**Your instructions:** Search the entries below for "WHITE" and copy each matching line.

Information shown START

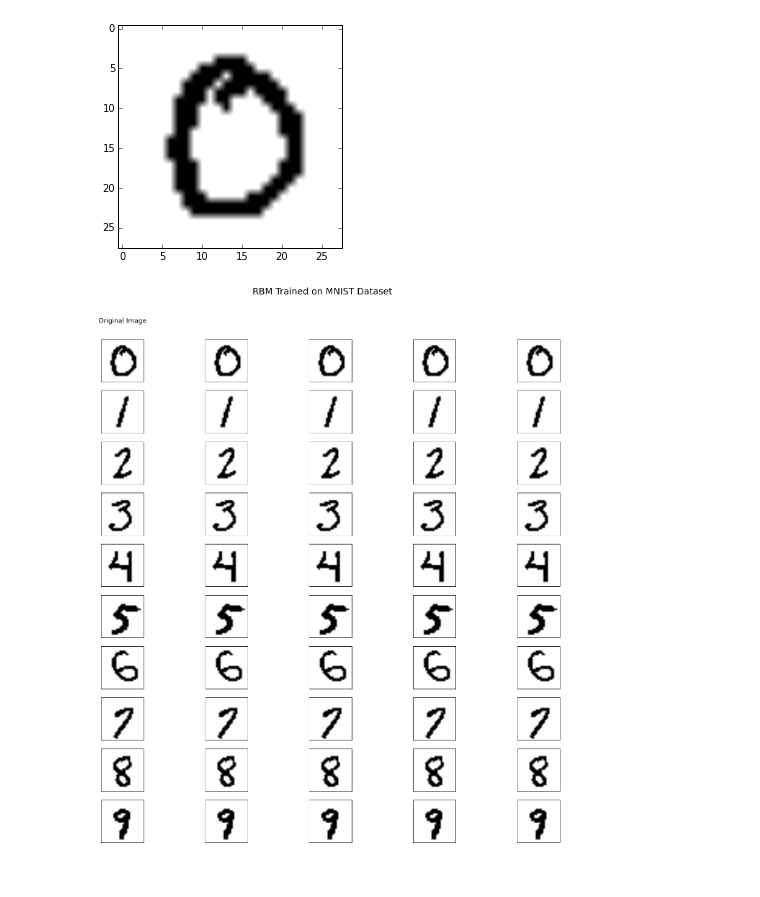
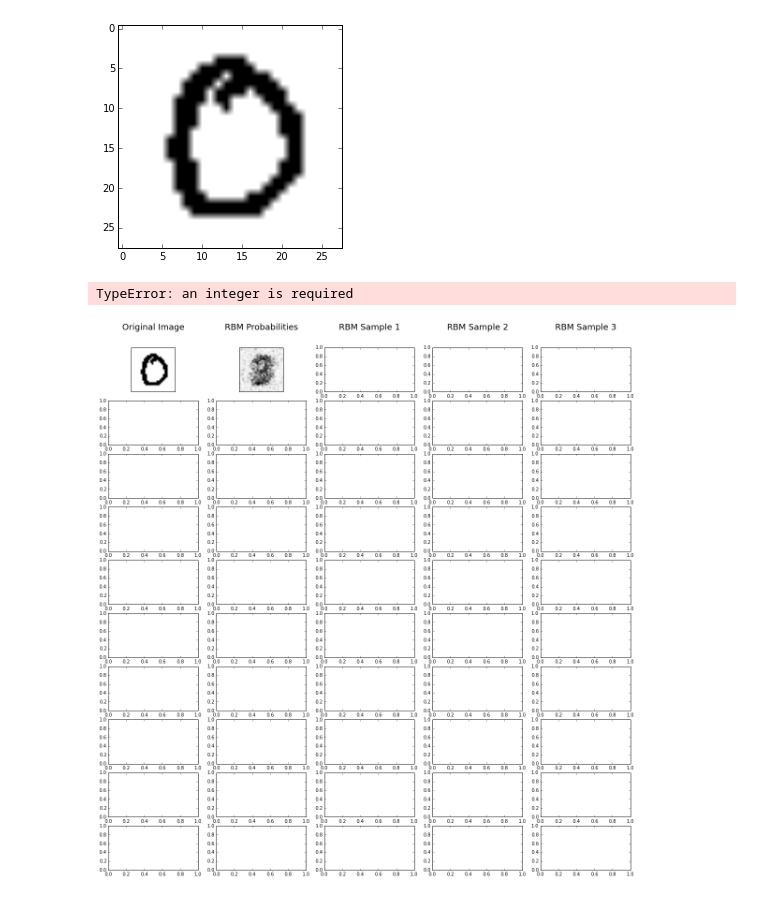
Before and after one commit to huihuifan/RBM-CS51, a Jupyter notebook: RBM_MNIST_angela.ipynb, the cells around one changed output. Cells and saved outputs as stored; diff of their text form; code cells hidden in the pictures.

Commit message:
added function to plot all of the columns

```diff
--- a/RBM_MNIST_angela.ipynb
+++ b/RBM_MNIST_angela.ipynb
@@ -90,6 +90,9 @@ class RBM(object):
             print("Epoch: ", epoch, ", Error: ", error)
             if epoch == self.num_epochs:
                 return down_probs
+
+    def sample(self, probs):
+        return probs > np.random.rand(self.num_hidden + 1)
 # %%
 visible_units = data_array.shape[1]
 epochs = 10
@@ -130,18 +133,33 @@ plt.show()
 # %% [output]
 [figure]
 # %%
-f = plt.subplots(10,5, figsize=(25,25))
+f = plt.subplots(10,5, figsize=(20,20))
 f[1][0,0].set_title("Original Image", fontsize=18).set_position([.5, 1.35])
+f[1][0,1].set_title("RBM Probabilities", fontsize=18).set_position([.5, 1.35])
+f[1][0,2].set_title("RBM Sample 1", fontsize=18).set_position([.5, 1.35])
+f[1][0,3].set_title("RBM Sample 2", fontsize=18).set_position([.5, 1.35])
+f[1][0,4].set_title("RBM Sample 3", fontsize=18).set_position([.5, 1.35])
+
 
 images = [11, 12002, 15005, 19005, 28005, 32005, 39007, 43004, 49010, 58030]
 
 for i in xrange(0, 10):
     for j in xrange(0, 5):
-        f[1][i, j].imshow(data_array[images[i]].reshape(28, 28), cmap="Greys")
+        if j == 0:
+            f[1][i, j].imshow(data_array[images[i]].reshape(28, 28), cmap="Greys")
+        elif j == 1:
+            f[1][i, j].imshow(sample[images[i]][1:].reshape(28,28), cmap="Greys")
+        else:
+            s = sample[images[i]][1:].reshape(28,28)
+            print(s > np.random.rand(s.shape))
+            img = s > np.random.rand(s.shape)
+            f[1][i, j].imshow(img, cmap="Greys")
+
         f[1][i, j].get_xaxis().set_visible(False)
         f[1][i, j].get_yaxis().set_visible(False)
 
 plt.suptitle("RBM Trained on MNIST Dataset", fontsize=25)
 plt.show()
 # %% [output]
+TypeError: an integer is required
-[figure, old version]
+[figure, new version]
```
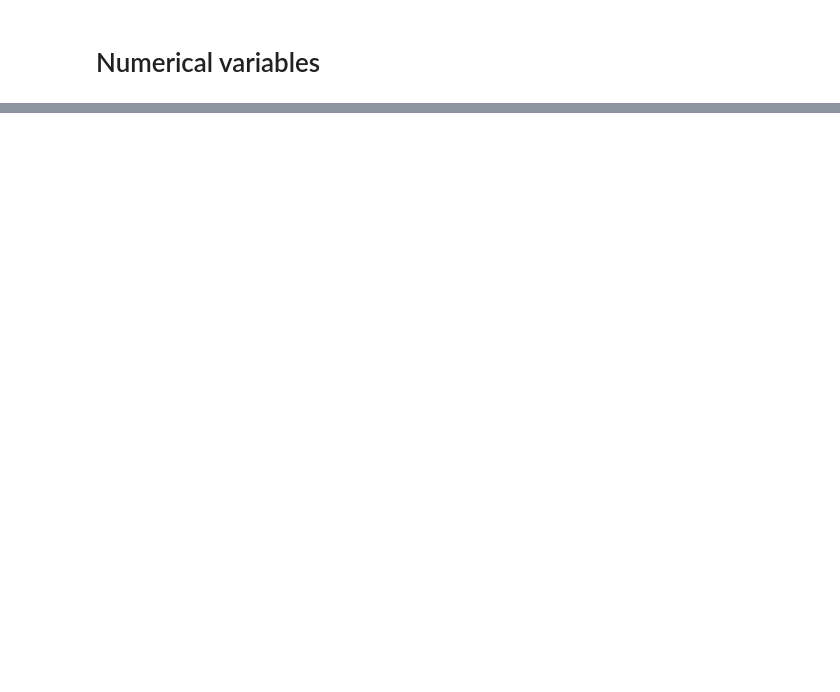
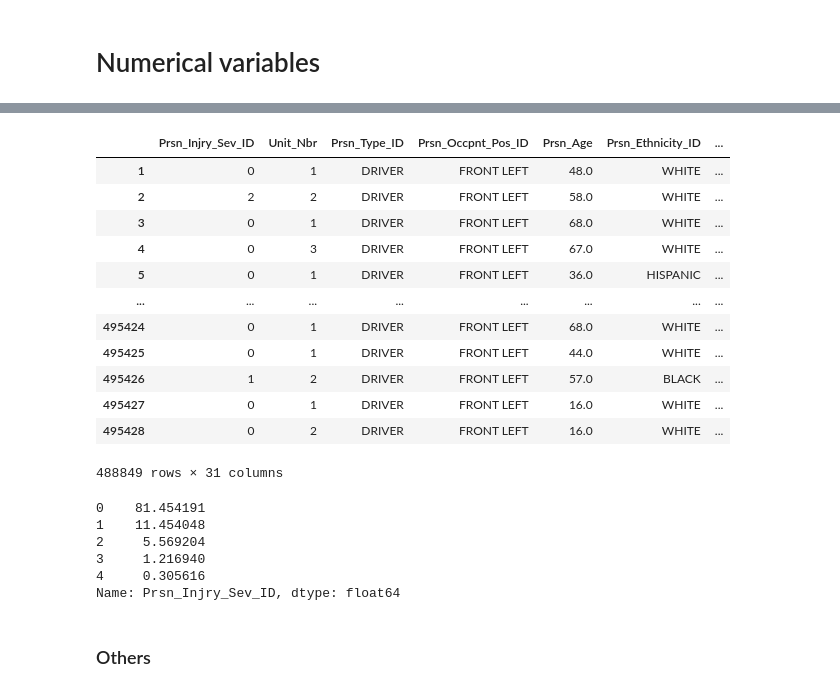
Before and after one commit to duonghung86/Fatality-crashes, a Jupyter notebook: Codes/VCA_ID_1_Data exploring and wrangling.ipynb, the cells around one changed output, grey strips where cells are left out. Drawn from its saved outputs; the diff is of its cells as text; code cells hidden in the pictures; blank space fills up the shorter version.

```diff
--- a/Codes/VCA_ID_1_Data exploring and wrangling.ipynb
+++ b/Codes/VCA_ID_1_Data exploring and wrangling.ipynb
@@ -77,0 +196,3 @@ At_Intrsct_Fl
+# %%
+sever_map={'NOT INJURED':0, 'NON-INCAPACITATING INJURY':2,
+       'INCAPACITATING INJURY':3, 'POSSIBLE INJURY':1, 'KILLED':4}
@@ -78,2 +219,27 @@ At_Intrsct_Fl
 # %%
-df_final=df.copy()
+df_final
+# %% [output]
+|  | Prsn_Injry_Sev_ID | Unit_Nbr | Prsn_Type_ID | Prsn_Occpnt_Pos_ID | Prsn_Age | Prsn_Ethnicity_ID | ... |
+| 1 | 0 | 1 | DRIVER | FRONT LEFT | 48.0 | WHITE | ... |
+| 2 | 2 | 2 | DRIVER | FRONT LEFT | 58.0 | WHITE | ... |
+| 3 | 0 | 1 | DRIVER | FRONT LEFT | 68.0 | WHITE | ... |
+| 4 | 0 | 3 | DRIVER | FRONT LEFT | 67.0 | WHITE | ... |
+| 5 | 0 | 1 | DRIVER | FRONT LEFT | 36.0 | HISPANIC | ... |
+| ... | ... | ... | ... | ... | ... | ... | ... |
+| 495424 | 0 | 1 | DRIVER | FRONT LEFT | 68.0 | WHITE | ... |
+| 495425 | 0 | 1 | DRIVER | FRONT LEFT | 44.0 | WHITE | ... |
+| 495426 | 1 | 2 | DRIVER | FRONT LEFT | 57.0 | BLACK | ... |
+| 495427 | 0 | 1 | DRIVER | FRONT LEFT | 16.0 | WHITE | ... |
+| 495428 | 0 | 2 | DRIVER | FRONT LEFT | 16.0 | WHITE | ... |
+488849 rows × 31 columns
+# %%
+print(df_final['Prsn_Injry_Sev_ID'].value_counts()/N*100)
+# %% [output]
+0    81.454191
+1    11.454048
+2     5.569204
+3     1.216940
+4     0.305616
+Name: Prsn_Injry_Sev_ID, dtype: float64
+# %% [markdown]
+### Others
```
Also changed, not shown: parts of 43 cells of this notebook, 2 other files.
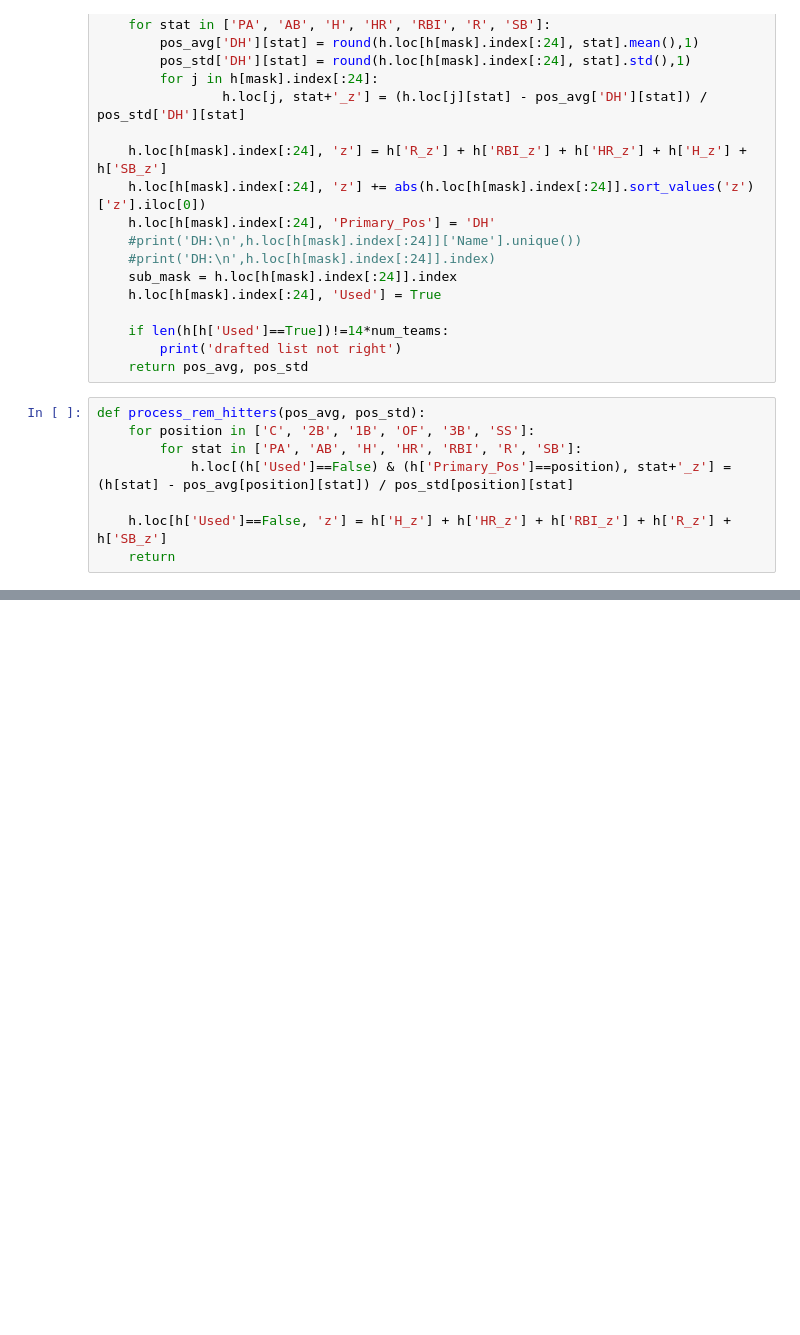
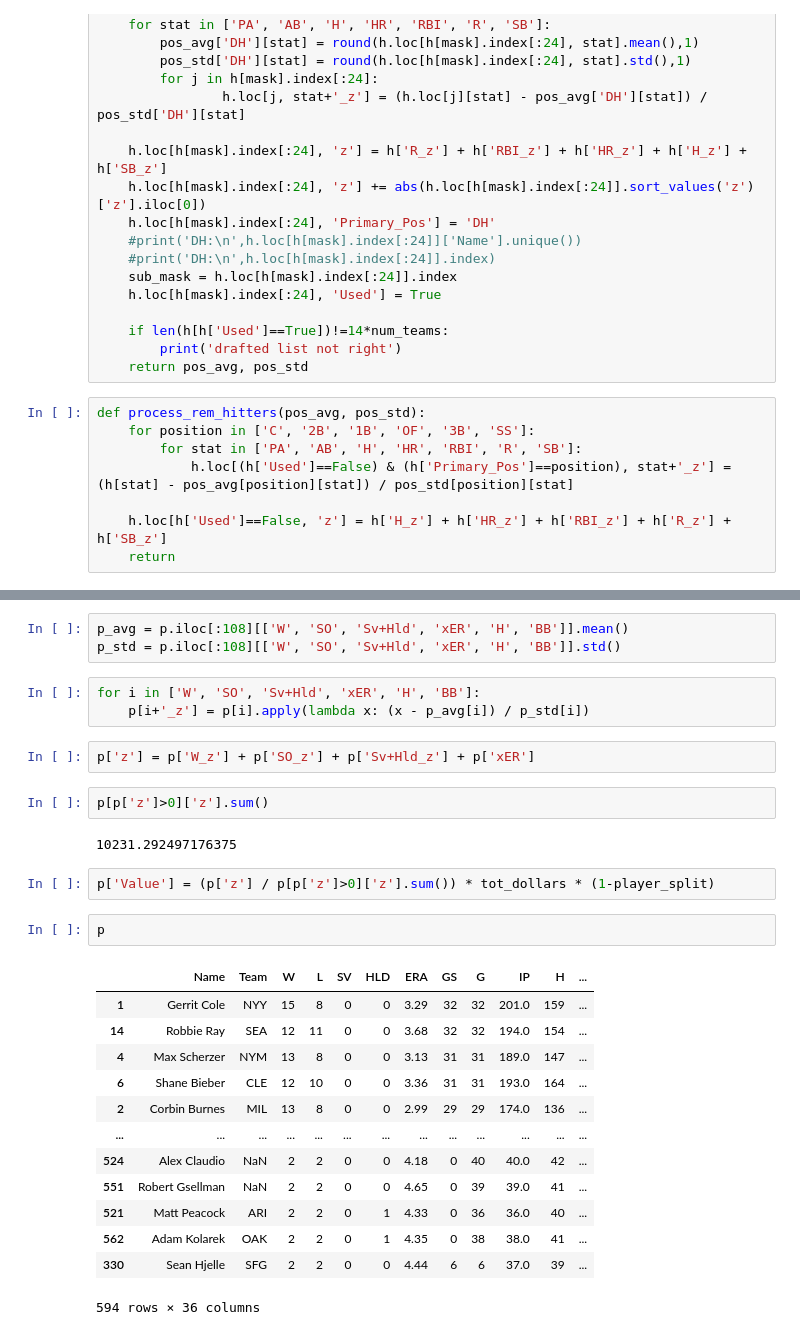
Before and after one commit to haueter19/baseball, a Jupyter notebook: Fantasy Work.ipynb, the cells around one changed output, grey strips where cells are left out. Drawn from its saved outputs; the diff is of its cells as text; blank space fills up the shorter version.

```diff
--- a/Fantasy Work.ipynb
+++ b/Fantasy Work.ipynb
@@ -191,0 +175,30 @@ h.sort_values('Value', ascending=False).head(10)
+# %%
+p_avg = p.iloc[:108][['W', 'SO', 'Sv+Hld', 'xER', 'H', 'BB']].mean()
+p_std = p.iloc[:108][['W', 'SO', 'Sv+Hld', 'xER', 'H', 'BB']].std()
+# %%
+for i in ['W', 'SO', 'Sv+Hld', 'xER', 'H', 'BB']:
+    p[i+'_z'] = p[i].apply(lambda x: (x - p_avg[i]) / p_std[i])
+# %%
+p['z'] = p['W_z'] + p['SO_z'] + p['Sv+Hld_z'] + p['xER']
+# %%
+p[p['z']>0]['z'].sum()
+# %% [output]
+10231.292497176375
+# %%
+p['Value'] = (p['z'] / p[p['z']>0]['z'].sum()) * tot_dollars * (1-player_split)
+# %%
+p
+# %% [output]
+|  | Name | Team | W | L | SV | HLD | ERA | GS | G | IP | H | ... |
+| 1 | Gerrit Cole | NYY | 15 | 8 | 0 | 0 | 3.29 | 32 | 32 | 201.0 | 159 | ... |
+| 14 | Robbie Ray | SEA | 12 | 11 | 0 | 0 | 3.68 | 32 | 32 | 194.0 | 154 | ... |
+| 4 | Max Scherzer | NYM | 13 | 8 | 0 | 0 | 3.13 | 31 | 31 | 189.0 | 147 | ... |
+| 6 | Shane Bieber | CLE | 12 | 10 | 0 | 0 | 3.36 | 31 | 31 | 193.0 | 164 | ... |
+| 2 | Corbin Burnes | MIL | 13 | 8 | 0 | 0 | 2.99 | 29 | 29 | 174.0 | 136 | ... |
+| ... | ... | ... | ... | ... | ... | ... | ... | ... | ... | ... | ... | ... |
+| 524 | Alex Claudio | NaN | 2 | 2 | 0 | 0 | 4.18 | 0 | 40 | 40.0 | 42 | ... |
+| 551 | Robert Gsellman | NaN | 2 | 2 | 0 | 0 | 4.65 | 0 | 39 | 39.0 | 41 | ... |
+| 521 | Matt Peacock | ARI | 2 | 2 | 0 | 1 | 4.33 | 0 | 36 | 36.0 | 40 | ... |
+| 562 | Adam Kolarek | OAK | 2 | 2 | 0 | 1 | 4.35 | 0 | 38 | 38.0 | 41 | ... |
+| 330 | Sean Hjelle | SFG | 2 | 2 | 0 | 0 | 4.44 | 6 | 6 | 37.0 | 39 | ... |
+594 rows × 36 columns
```
Also changed, not shown: parts of 11 cells of this notebook.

Information shown END

**Reply:**
+| 1 | 0 | 1 | DRIVER | FRONT LEFT | 48.0 | WHITE | ... |
+| 2 | 2 | 2 | DRIVER | FRONT LEFT | 58.0 | WHITE | ... |
+| 3 | 0 | 1 | DRIVER | FRONT LEFT | 68.0 | WHITE | ... |
+| 4 | 0 | 3 | DRIVER | FRONT LEFT | 67.0 | WHITE | ... |
+| 495424 | 0 | 1 | DRIVER | FRONT LEFT | 68.0 | WHITE | ... |
+| 495425 | 0 | 1 | DRIVER | FRONT LEFT | 44.0 | WHITE | ... |
+| 495427 | 0 | 1 | DRIVER | FRONT LEFT | 16.0 | WHITE | ... |
+| 495428 | 0 | 2 | DRIVER | FRONT LEFT | 16.0 | WHITE | ... |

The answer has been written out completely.